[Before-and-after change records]
== == ==

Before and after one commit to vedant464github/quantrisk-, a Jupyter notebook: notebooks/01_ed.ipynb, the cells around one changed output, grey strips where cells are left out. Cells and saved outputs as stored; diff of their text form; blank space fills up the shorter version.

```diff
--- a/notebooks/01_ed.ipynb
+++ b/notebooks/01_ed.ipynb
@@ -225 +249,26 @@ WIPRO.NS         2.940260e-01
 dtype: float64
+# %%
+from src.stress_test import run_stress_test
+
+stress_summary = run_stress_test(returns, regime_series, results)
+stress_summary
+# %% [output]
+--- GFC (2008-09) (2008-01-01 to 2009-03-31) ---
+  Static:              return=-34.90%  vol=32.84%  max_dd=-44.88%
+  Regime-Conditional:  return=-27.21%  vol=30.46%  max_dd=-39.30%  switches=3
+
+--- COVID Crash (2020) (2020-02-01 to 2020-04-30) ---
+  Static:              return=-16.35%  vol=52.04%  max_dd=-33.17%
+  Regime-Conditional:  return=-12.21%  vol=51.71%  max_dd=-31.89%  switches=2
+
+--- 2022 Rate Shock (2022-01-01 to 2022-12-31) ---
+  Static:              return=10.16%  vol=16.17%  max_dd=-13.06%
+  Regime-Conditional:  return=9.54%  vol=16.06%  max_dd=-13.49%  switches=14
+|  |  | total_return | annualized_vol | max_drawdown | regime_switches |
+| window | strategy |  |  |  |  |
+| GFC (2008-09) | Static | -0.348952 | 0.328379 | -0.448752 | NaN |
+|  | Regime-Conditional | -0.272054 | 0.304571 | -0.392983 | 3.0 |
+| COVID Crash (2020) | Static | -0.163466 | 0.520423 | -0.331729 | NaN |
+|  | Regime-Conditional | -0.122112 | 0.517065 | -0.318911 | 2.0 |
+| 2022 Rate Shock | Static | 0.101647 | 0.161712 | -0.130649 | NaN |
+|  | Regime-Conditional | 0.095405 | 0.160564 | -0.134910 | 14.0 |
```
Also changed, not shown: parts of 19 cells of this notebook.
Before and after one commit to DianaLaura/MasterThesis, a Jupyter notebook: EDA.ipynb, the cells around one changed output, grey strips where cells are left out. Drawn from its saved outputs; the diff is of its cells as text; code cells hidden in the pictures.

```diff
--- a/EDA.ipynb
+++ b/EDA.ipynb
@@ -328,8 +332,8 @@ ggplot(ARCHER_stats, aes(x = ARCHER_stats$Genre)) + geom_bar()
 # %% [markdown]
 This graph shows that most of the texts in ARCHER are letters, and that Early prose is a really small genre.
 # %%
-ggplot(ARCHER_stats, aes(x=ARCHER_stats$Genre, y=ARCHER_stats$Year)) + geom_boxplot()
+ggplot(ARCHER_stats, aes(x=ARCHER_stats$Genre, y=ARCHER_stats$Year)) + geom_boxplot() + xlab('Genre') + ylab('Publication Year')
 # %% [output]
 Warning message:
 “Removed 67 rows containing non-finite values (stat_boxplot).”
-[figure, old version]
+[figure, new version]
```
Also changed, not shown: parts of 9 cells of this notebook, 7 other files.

== == ==

TASK TO CARRY OUT
For this exercise, output the records in full, exactly.

SOLUTION TO THE EXERCISE
Before and after one commit to vedant464github/quantrisk-, a Jupyter notebook: notebooks/01_ed.ipynb, the cells around one changed output, grey strips where cells are left out. Cells and saved outputs as stored; diff of their text form; blank space fills up the shorter version.

```diff
--- a/notebooks/01_ed.ipynb
+++ b/notebooks/01_ed.ipynb
@@ -225 +249,26 @@ WIPRO.NS         2.940260e-01
 dtype: float64
+# %%
+from src.stress_test import run_stress_test
+
+stress_summary = run_stress_test(returns, regime_series, results)
+stress_summary
+# %% [output]
+--- GFC (2008-09) (2008-01-01 to 2009-03-31) ---
+  Static:              return=-34.90%  vol=32.84%  max_dd=-44.88%
+  Regime-Conditional:  return=-27.21%  vol=30.46%  max_dd=-39.30%  switches=3
+
+--- COVID Crash (2020) (2020-02-01 to 2020-04-30) ---
+  Static:              return=-16.35%  vol=52.04%  max_dd=-33.17%
+  Regime-Conditional:  return=-12.21%  vol=51.71%  max_dd=-31.89%  switches=2
+
+--- 2022 Rate Shock (2022-01-01 to 2022-12-31) ---
+  Static:              return=10.16%  vol=16.17%  max_dd=-13.06%
+  Regime-Conditional:  return=9.54%  vol=16.06%  max_dd=-13.49%  switches=14
+|  |  | total_return | annualized_vol | max_drawdown | regime_switches |
+| window | strategy |  |  |  |  |
+| GFC (2008-09) | Static | -0.348952 | 0.328379 | -0.448752 | NaN |
+|  | Regime-Conditional | -0.272054 | 0.304571 | -0.392983 | 3.0 |
+| COVID Crash (2020) | Static | -0.163466 | 0.520423 | -0.331729 | NaN |
+|  | Regime-Conditional | -0.122112 | 0.517065 | -0.318911 | 2.0 |
+| 2022 Rate Shock | Static | 0.101647 | 0.161712 | -0.130649 | NaN |
+|  | Regime-Conditional | 0.095405 | 0.160564 | -0.134910 | 14.0 |
```
Also changed, not shown: parts of 19 cells of this notebook.
Before and after one commit to DianaLaura/MasterThesis, a Jupyter notebook: EDA.ipynb, the cells around one changed output, grey strips where cells are left out. Drawn from its saved outputs; the diff is of its cells as text; code cells hidden in the pictures.

```diff
--- a/EDA.ipynb
+++ b/EDA.ipynb
@@ -328,8 +332,8 @@ ggplot(ARCHER_stats, aes(x = ARCHER_stats$Genre)) + geom_bar()
 # %% [markdown]
 This graph shows that most of the texts in ARCHER are letters, and that Early prose is a really small genre.
 # %%
-ggplot(ARCHER_stats, aes(x=ARCHER_stats$Genre, y=ARCHER_stats$Year)) + geom_boxplot()
+ggplot(ARCHER_stats, aes(x=ARCHER_stats$Genre, y=ARCHER_stats$Year)) + geom_boxplot() + xlab('Genre') + ylab('Publication Year')
 # %% [output]
 Warning message:
 “Removed 67 rows containing non-finite values (stat_boxplot).”
-[figure, old version]
+[figure, new version]
```
Also changed, not shown: parts of 9 cells of this notebook, 7 other files.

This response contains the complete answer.